The effects of climate change can vary dramatically from place to place, which is why it’s been difficult to suss out the bigger picture with snowpack until recently. Now we can see that many of the hardest hit places also happen to be those that depend on snowpack for their water. Other communities that have seen relatively little impact so far are on track to pass a temperature threshold that would suddenly speed up snow loss, new research published in the journal Nature shows.
“Where the majority of people live and where the majority of people put increasingly competitive uses on water availability, particularly from snow — they live in places that are at or on this snow-loss cliff,” said Justin Mankin, an associate professor of geography at Dartmouth and senior author of the new research paper.
What is the snow-loss cliff? The researchers found that once average winter temperatures for a watershed rise above 17 degrees Fahrenheit (minus 8 degrees Celsius), even modest increases in temperature can significantly speed up snow loss.
“Once a basin has fallen off that cliff, it’s no longer about managing a short-term emergency until the next big snow. Instead, they will be adapting to permanent changes to water availability,” Mankin said in a press release.
Previous research has documented losses of snow cover in a warming world — but that’s different than this study on snowpack, which measures how much water is in the snow rather than the geographic range of snow cover. Most of the water rushing through rivers in the Northern Hemisphere comes from snow. That makes it really important to understand how snowpack is changing with the climate, especially as communities face dwindling resources.
To conduct their study, the authors studied datasets on on 169 Northern Hemisphere river basins between 1981 and 2020. They compared real-world observations to climate model simulations of a world with and without humans’ historical fossil fuel emissions. Then they used machine learning to zoom in and study snowpack trends at a river basin scale. That’s how they were able to link snow trends over the past 40 years to climate change.
“We were able to identify a really clear fingerprint of anthropogenic emissions,” says Alex Gottlieb, first author of the new study and a PhD student at Dartmouth. In other words, they could clearly see the impact that pollution from fossil fuels had on snow trends across the Northern Hemisphere.
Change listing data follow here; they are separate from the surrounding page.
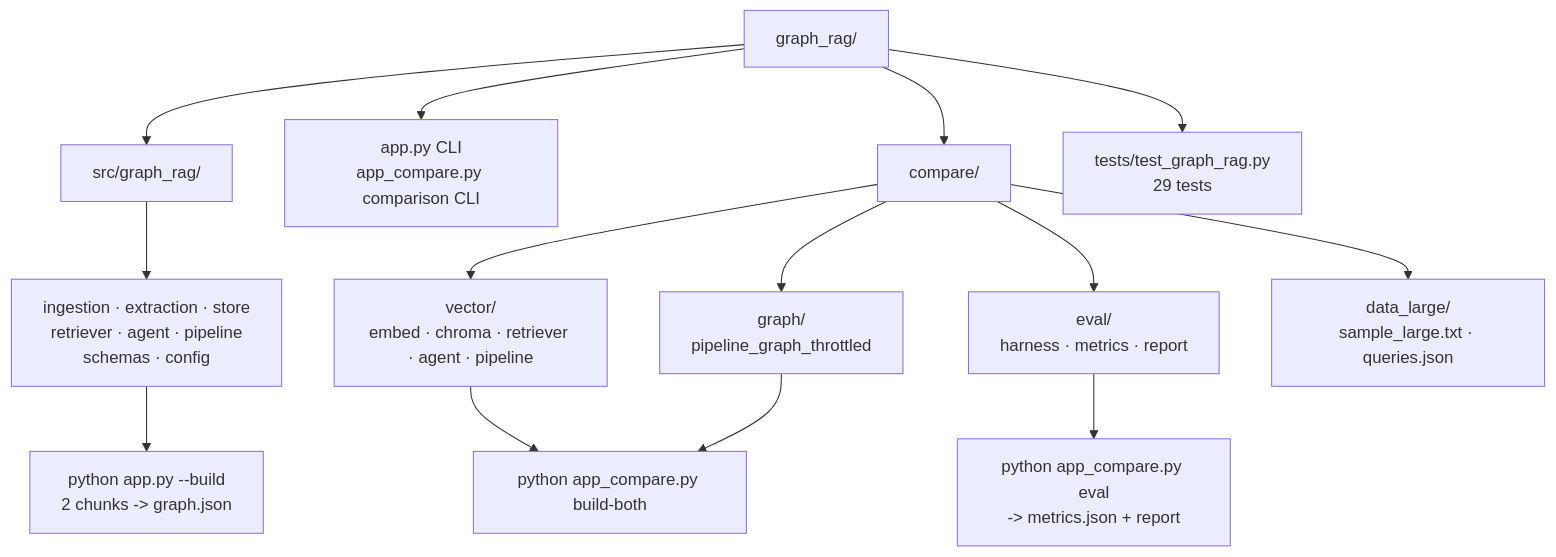
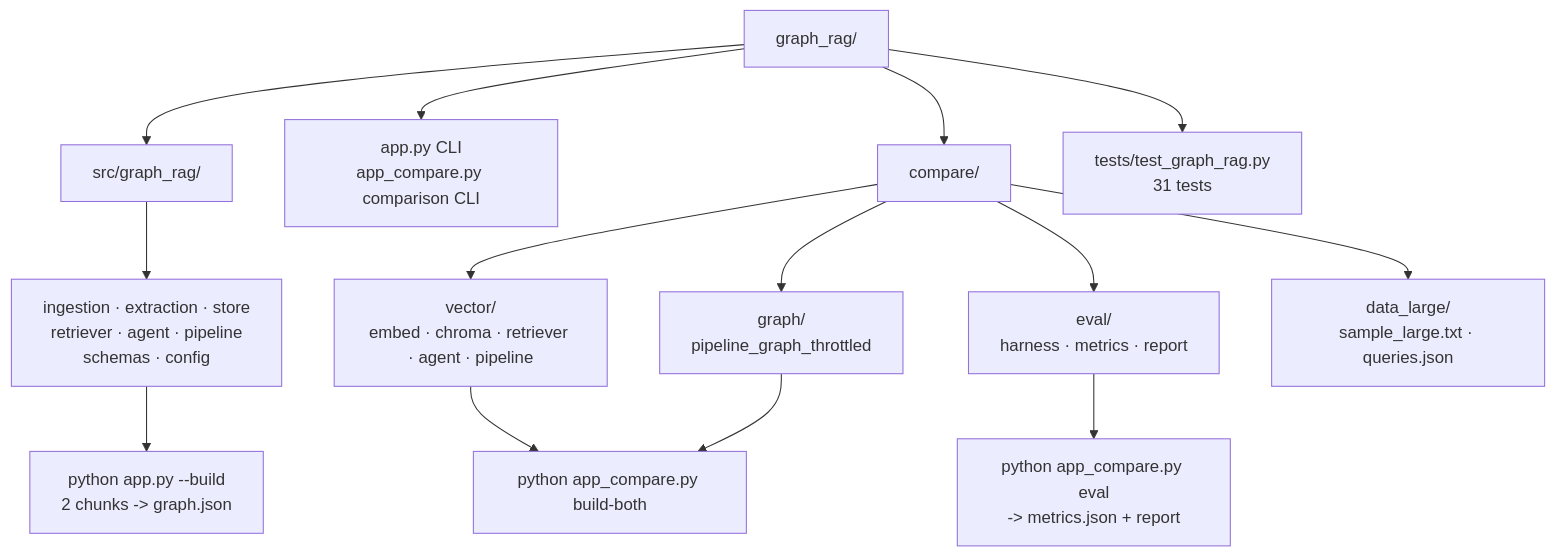
One commit to manishwvn/graph_rag changed the sixth of 7 diagrams in README.md. Above: the diagram before and after it, drawn with Mermaid. The commit also changed other lines of this file and 11 other files, not shown here.

````diff
--- a/README.md
+++ b/README.md
@@ -133,16 +133,16 @@
 ```mermaid
 graph TD
   ROOT["graph_rag/"] --> SRC["src/graph_rag/"]
   ROOT --> APPS["app.py CLI<br/>app_compare.py comparison CLI"]
   ROOT --> CMP["compare/"]
-  ROOT --> TST["tests/test_graph_rag.py<br/>29 tests"]
+  ROOT --> TST["tests/test_graph_rag.py<br/>31 tests"]
   SRC --> CORE["ingestion · extraction · store<br/>retriever · agent · pipeline<br/>schemas · config"]
   CMP --> CV["vector/<br/>embed · chroma · retriever · agent · pipeline"]
   CMP --> CG["graph/<br/>pipeline_graph_throttled"]
   CMP --> CE["eval/<br/>harness · metrics · report"]
   CMP --> CD["data_large/<br/>sample_large.txt · queries.json"]
   CORE --> B1["python app.py --build<br/>2 chunks -> graph.json"]
   CV --> B2["python app_compare.py build-both"]
   CG --> B2
   CE --> B3["python app_compare.py eval<br/>-> metrics.json + report"]
 ```
````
It’s been hard to make this connection until now because global warming leads to both higher temperatures and more precipitation, which can counteract each other. You might have warmer average temperatures, for instance, but heavier snowfall in a storm.
“The study reveals a surprising nonlinear relationship between snow mass and temperature, which has complex ramifications,” Jouni Pulliainen, a research professor at the Finnish Meteorological Institute, writes in an accompanying article that comments on the new research.
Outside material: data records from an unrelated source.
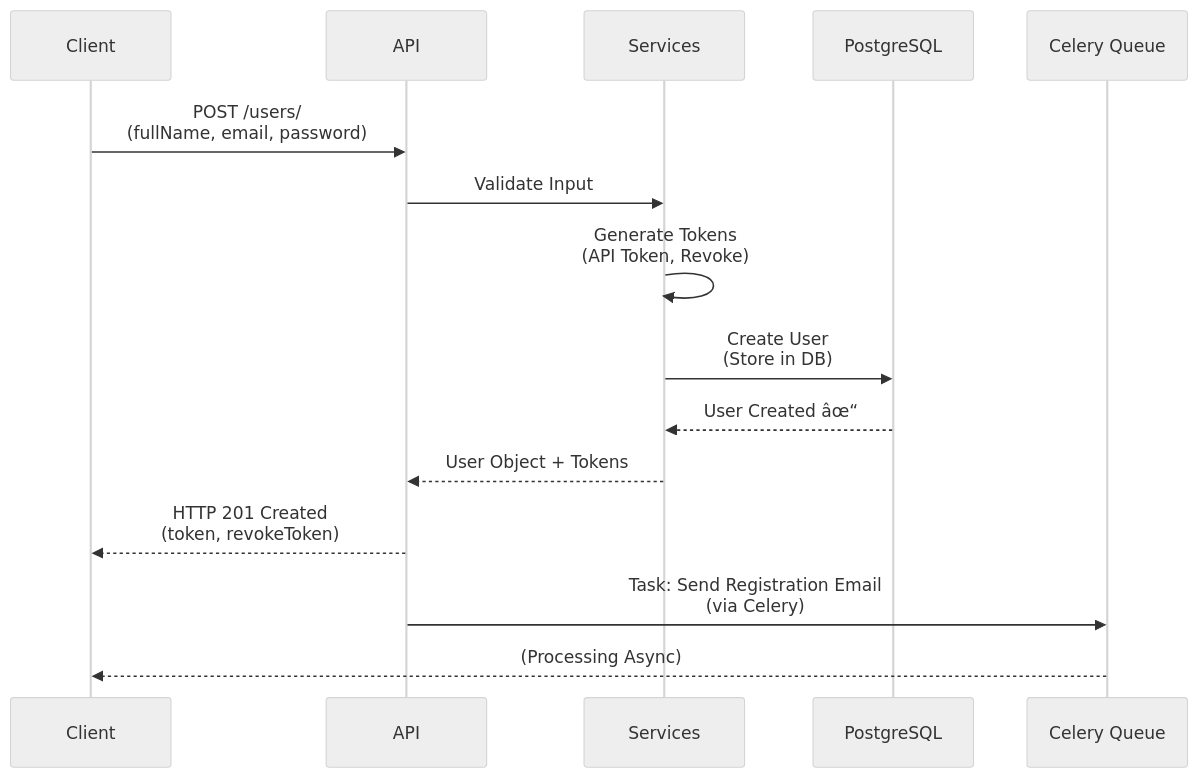
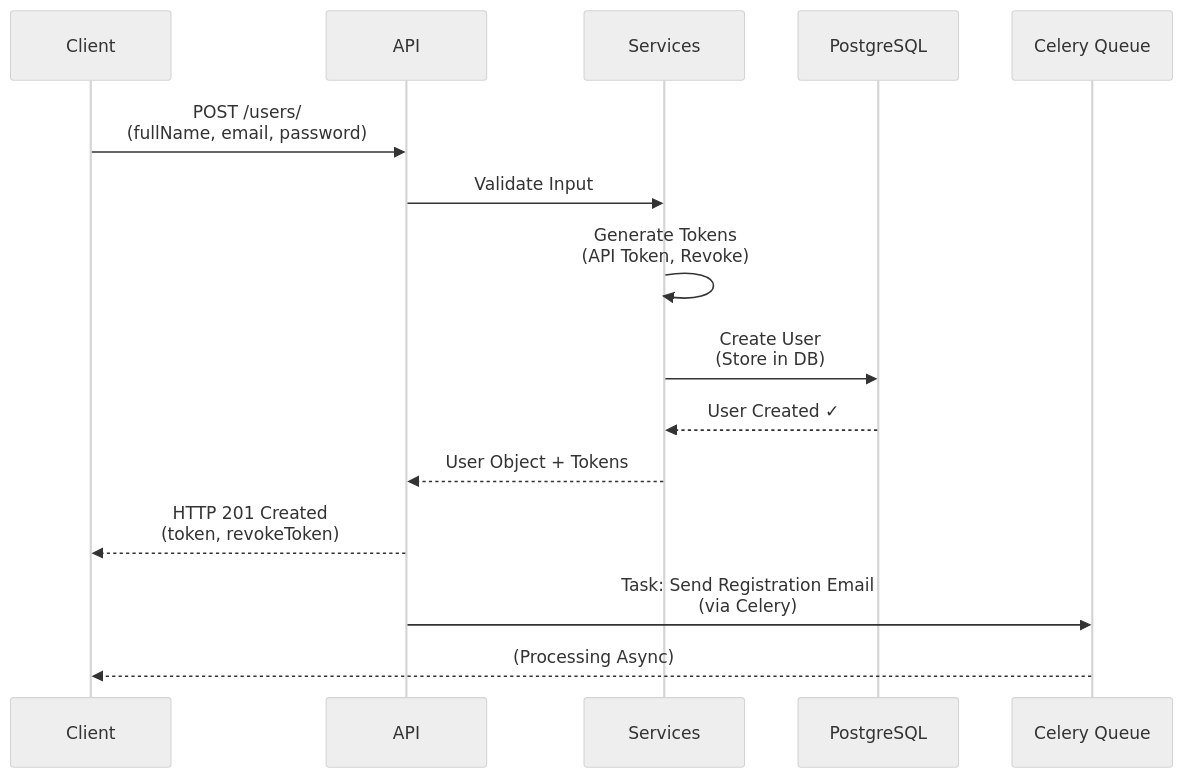
One commit to Sumit0ubey/MailAPIX changed the second of 8 diagrams in README.md. Above: the diagram before and after it, drawn with Mermaid (neutral theme). The commit also changed other lines of this file, not shown here.

````diff
--- a/README.md
+++ b/README.md
@@ -203,19 +203,19 @@
 ```mermaid
 sequenceDiagram
     participant Client
     participant API
     participant Services
     participant DB as PostgreSQL
     participant Queue as Celery Queue
 
     Client->>API: POST /users/<br/>(fullName, email, password)
     API->>Services: Validate Input
     Services->>Services: Generate Tokens<br/>(API Token, Revoke)
     Services->>DB: Create User<br/>(Store in DB)
-    DB-->>Services: User Created âœ“
+    DB-->>Services: User Created ✓
     Services-->>API: User Object + Tokens
     API-->>Client: HTTP 201 Created<br/>(token, revokeToken)
     
     API->>Queue: Task: Send Registration Email<br/>(via Celery)
     Queue-->>Client: (Processing Async)
 ```
````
The researchers only saw minimal snowpack loss in 80 percent of the Northern Hemisphere where winters tend to be colder. Parts of Alaska, Canada, and Central Asia even experienced increased snowpack. Eventually, though, if the planet keeps heating up, even those places could fall off the snow-loss cliff.
The remaining 20 percent of the hemisphere that lost the most snowpack happens to be where a majority of people in the Northern Hemisphere live. That includes the Southwestern and Northeastern US, and central and eastern Europe, where snowpack diminished by as much as 20 percent per decade.
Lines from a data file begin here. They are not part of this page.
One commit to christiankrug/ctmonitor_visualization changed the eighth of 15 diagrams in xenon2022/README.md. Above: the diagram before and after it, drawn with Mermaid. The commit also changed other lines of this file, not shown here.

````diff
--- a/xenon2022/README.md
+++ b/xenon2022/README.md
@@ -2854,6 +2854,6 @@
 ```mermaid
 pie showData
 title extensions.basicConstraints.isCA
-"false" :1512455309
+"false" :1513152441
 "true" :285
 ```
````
By the end of the century, parts of the Southwestern and Northeastern United States could be nearly snow-free by the tail end of March, the month when there’s typically the most snow mass in the Northern Hemisphere. That loss of snow is a big problem for communities whose local economies depend on it. Smaller ski towns at lower elevations could quickly see business dry up as they approach that snow-loss cliff. The Southwest, meanwhile, has been in the grip of a two-decade-long mega drought and can’t afford to lose snowmelt that provides water during dry summers.
“[The study] really just highlights the vulnerabilities of this region, things like drought, water availability, and so on just because we are so dependent on both the Colorado River Basin and Sierra Nevada in California,” says Chad Thackeray, climate science lead at the University of California, Los Angeles Institute of the Environment & Sustainability, who was not involved in the study.